What you will do: Pictures excluded, copy all of the data below exactly.

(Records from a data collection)

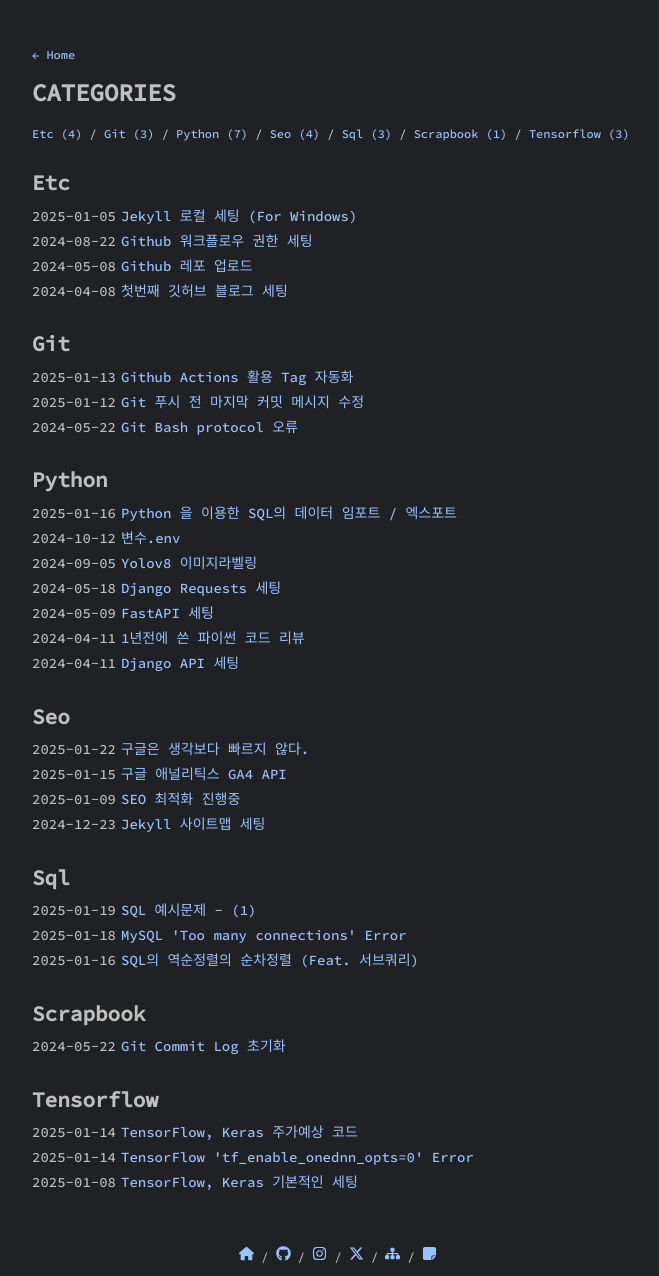
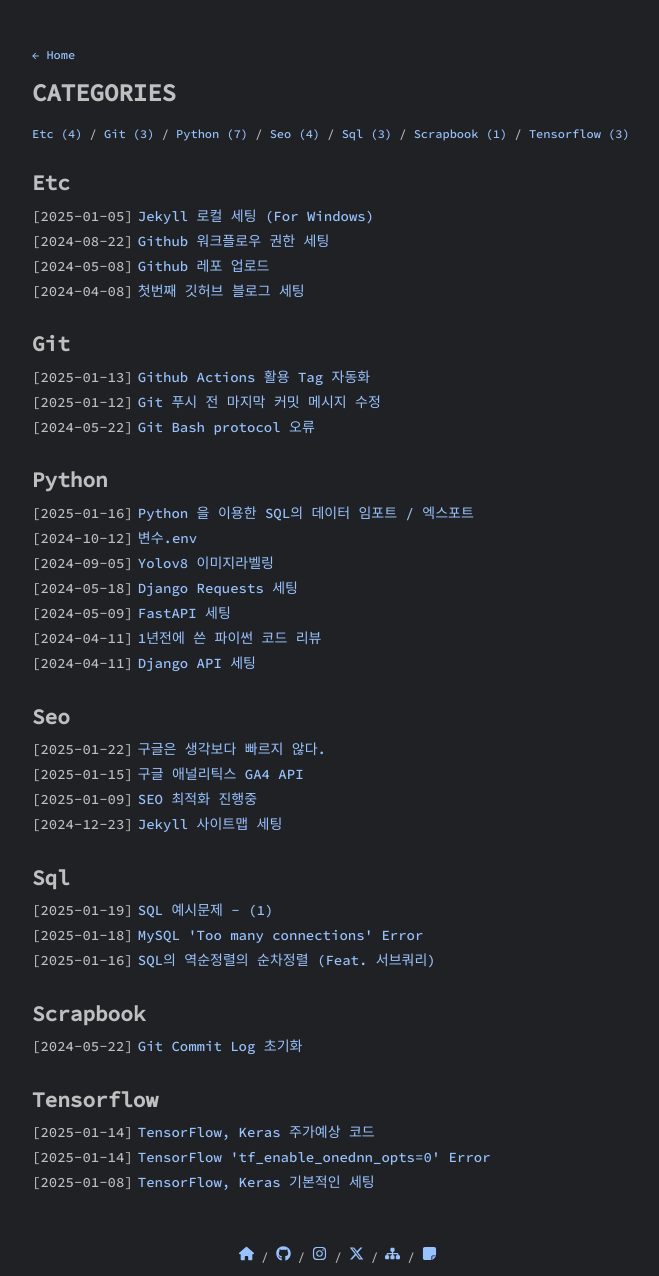
Before and after one commit to pozuhtuhv/pozuhtuhv.github.io, a Jekyll site: the page built from categories.html, in a window 1280 px wide. Shown: the whole page, without its empty margins (302-961 px from the left). Built offline with Jekyll 4.4.1, drawn with Linux system fonts in a browser that asks for light colours.

Commit message:
(edit) split

```diff
--- a/categories.html
+++ b/categories.html
@@ -26,7 +26,7 @@
             <ul>
                 {% for post in category[1] %}
                     <li>
-                        <span>{{ post.date | date: "%Y-%m-%d" }}</span>
+                        <span>[{{ post.date | date: "%Y-%m-%d" }}]</span>
                         <a href="{{ post.url | relative_url }}">{{ post.title }}</a>
                     </li>
                 {% endfor %}
```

Reply:
Before and after one commit to pozuhtuhv/pozuhtuhv.github.io, a Jekyll site: the page built from categories.html, in a window 1280 px wide. Shown: the whole page, without its empty margins (302-961 px from the left). Built offline with Jekyll 4.4.1, drawn with Linux system fonts in a browser that asks for light colours.

Commit message:
(edit) split

```diff
--- a/categories.html
+++ b/categories.html
@@ -26,7 +26,7 @@
             <ul>
                 {% for post in category[1] %}
                     <li>
-                        <span>{{ post.date | date: "%Y-%m-%d" }}</span>
+                        <span>[{{ post.date | date: "%Y-%m-%d" }}]</span>
                         <a href="{{ post.url | relative_url }}">{{ post.title }}</a>
                     </li>
                 {% endfor %}
```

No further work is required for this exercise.